John Windham of Crownthorp, Esq. and his heirs, and levied a fine accordingly; and soon after, William Rookwood and Elizabeth his wife released all their right in one of the manors, to the said John; and in 1475, by his will, he gave the whole to
John Windham, junior, his son, constituting Sir John Wingfield, Knt. and others, his trustees; and in 1466, upon John Windham's marriage with Margaret, daughter of Sir John Howard, afterwards Duke of Norfolk, it was settled on them and their issue, in which it hath ever since continued, it having passed along with the chief scat of the Windhams at Felbrigge, (under which place I shall treat of the family,) and at present remains with it,
Ash Windham of Felbrigge, Esq. being now  lord.
Was held at the eighth part of a fee, (being a small manor,) of the Crungethorps, who held it of Hockering, and was a part of the manor of Crownthorp, granted by the Crungethorps in Henry the Third's time, to John de Gelham.
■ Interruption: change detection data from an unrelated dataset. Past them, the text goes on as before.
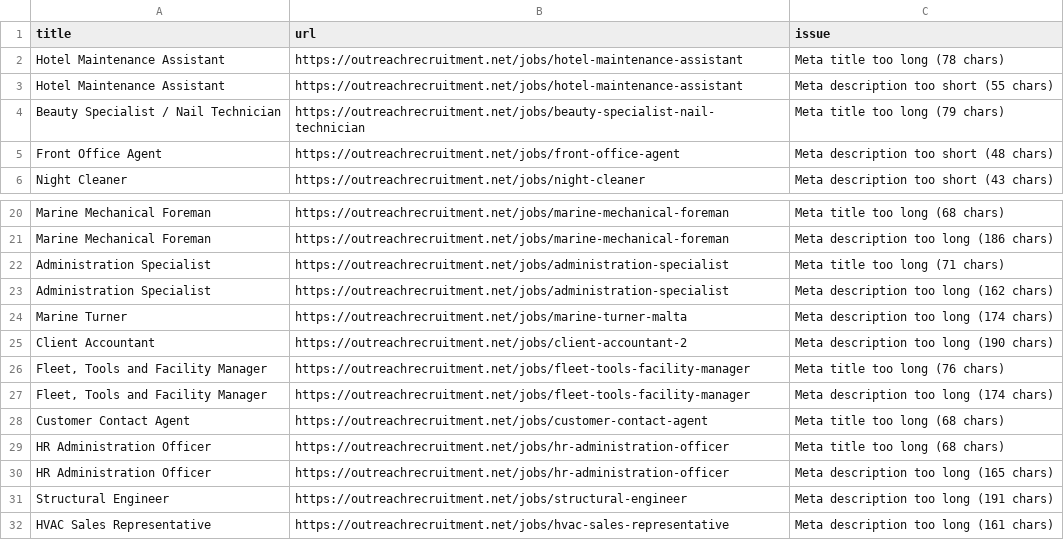
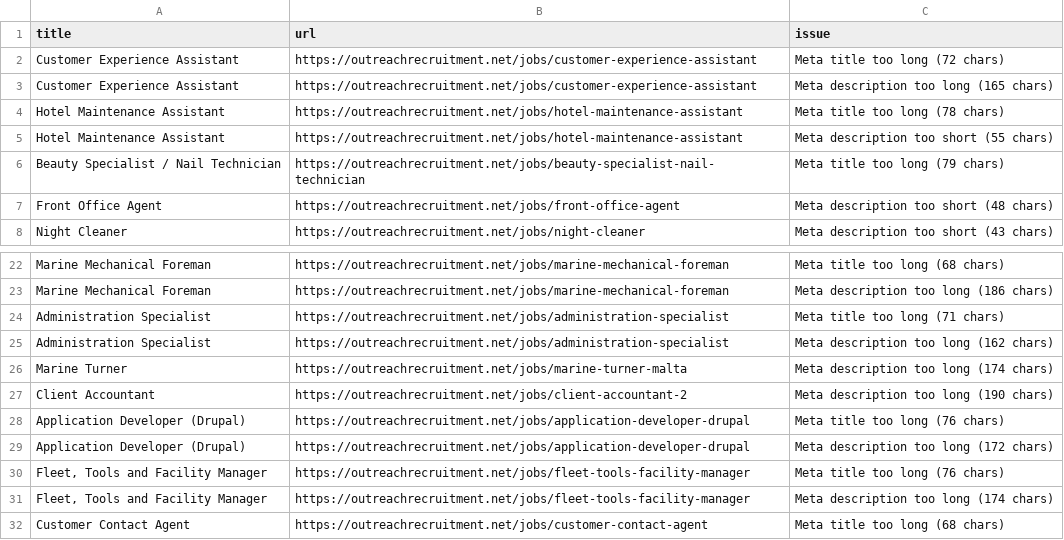
Before and after one commit to sofyanebarakat-beep/OutreachRecruitment-Jobs-in-Malta, a CSV file: reports/seo_issues.csv, drawn as a sheet; only a part is shown, gaps mark what is left out; the shorter side is filled out with more unchanged rows.

```diff
--- a/reports/seo_issues.csv
+++ b/reports/seo_issues.csv
@@ -1,2 +1,4 @@
 title,url,issue
+Customer Experience Assistant,https://outreachrecruitment.net/jobs/customer-experience-assistant,Meta title too long (72 chars)
+Customer Experience Assistant,https://outreachrecruitment.net/jobs/customer-experience-assistant,Meta description too long (165 chars)
 Hotel Maintenance Assistant,https://outreachrecruitment.net/jobs/hotel-maintenance-assistant,Meta title too long (78 chars)
@@ -25,2 +27,4 @@ Marine Turner,https://outreachrecruitment.net/jobs/marine-turner-malta,Meta desc
 Client Accountant,https://outreachrecruitment.net/jobs/client-accountant-2,Meta description too long (190 chars)
+Application Developer (Drupal),https://outreachrecruitment.net/jobs/application-developer-drupal,Meta title too long (76 chars)
+Application Developer (Drupal),https://outreachrecruitment.net/jobs/application-developer-drupal,Meta description too long (172 chars)
 "Fleet, Tools and Facility Manager",https://outreachrecruitment.net/jobs/fleet-tools-facility-manager,Meta title too long (76 chars)
```
Also changed, not shown: reports/content_quality_issues.csv, reports/gsc_url_inspection.csv, 21 other files.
In 1345, Christian, widow of John, then married to Stephen Tostes, had it; in 1356, William de Newton, and Elizabeth his wife, one of the six daughters and coheirs of Thomas de Gelham of Dersingham, had a sixth part conveyed to them by William Fyn of Aylesham, and Margaret his wife, sister of Elizabeth; and Philip de Carleton, and his wife, conveyed their sixth part to the said William; and Katherine widow of Thomas de Gelham, released her sixth part, &c.
In 1404, James (atte Haghe) of Wiclewood, and William of Carleton Forehoe, were lords and patrons; and in 1432, Alexander Mason, who, with his feoffees, sold the advowson, Gelham-Hall manor, and Curson's manor, to John Windham, Esq. who united them to Crownthorp manor, from which they had been at first severed.
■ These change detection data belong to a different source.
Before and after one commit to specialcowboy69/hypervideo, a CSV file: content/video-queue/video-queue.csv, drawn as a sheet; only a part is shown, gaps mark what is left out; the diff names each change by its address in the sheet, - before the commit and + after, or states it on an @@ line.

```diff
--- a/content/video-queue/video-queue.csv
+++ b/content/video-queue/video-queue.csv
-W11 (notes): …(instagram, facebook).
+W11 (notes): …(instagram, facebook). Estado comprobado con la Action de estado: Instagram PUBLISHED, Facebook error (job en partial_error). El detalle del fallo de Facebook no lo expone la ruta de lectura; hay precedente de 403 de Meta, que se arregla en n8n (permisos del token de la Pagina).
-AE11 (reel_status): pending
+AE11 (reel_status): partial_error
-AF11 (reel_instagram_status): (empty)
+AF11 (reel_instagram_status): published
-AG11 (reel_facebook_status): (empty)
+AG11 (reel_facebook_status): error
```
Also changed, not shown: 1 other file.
I find no record or evidences of Curson's manor, it being an exceeding small one; no doubt but it received its name from its owners, but how or when it fell into Gelham's I cannot say.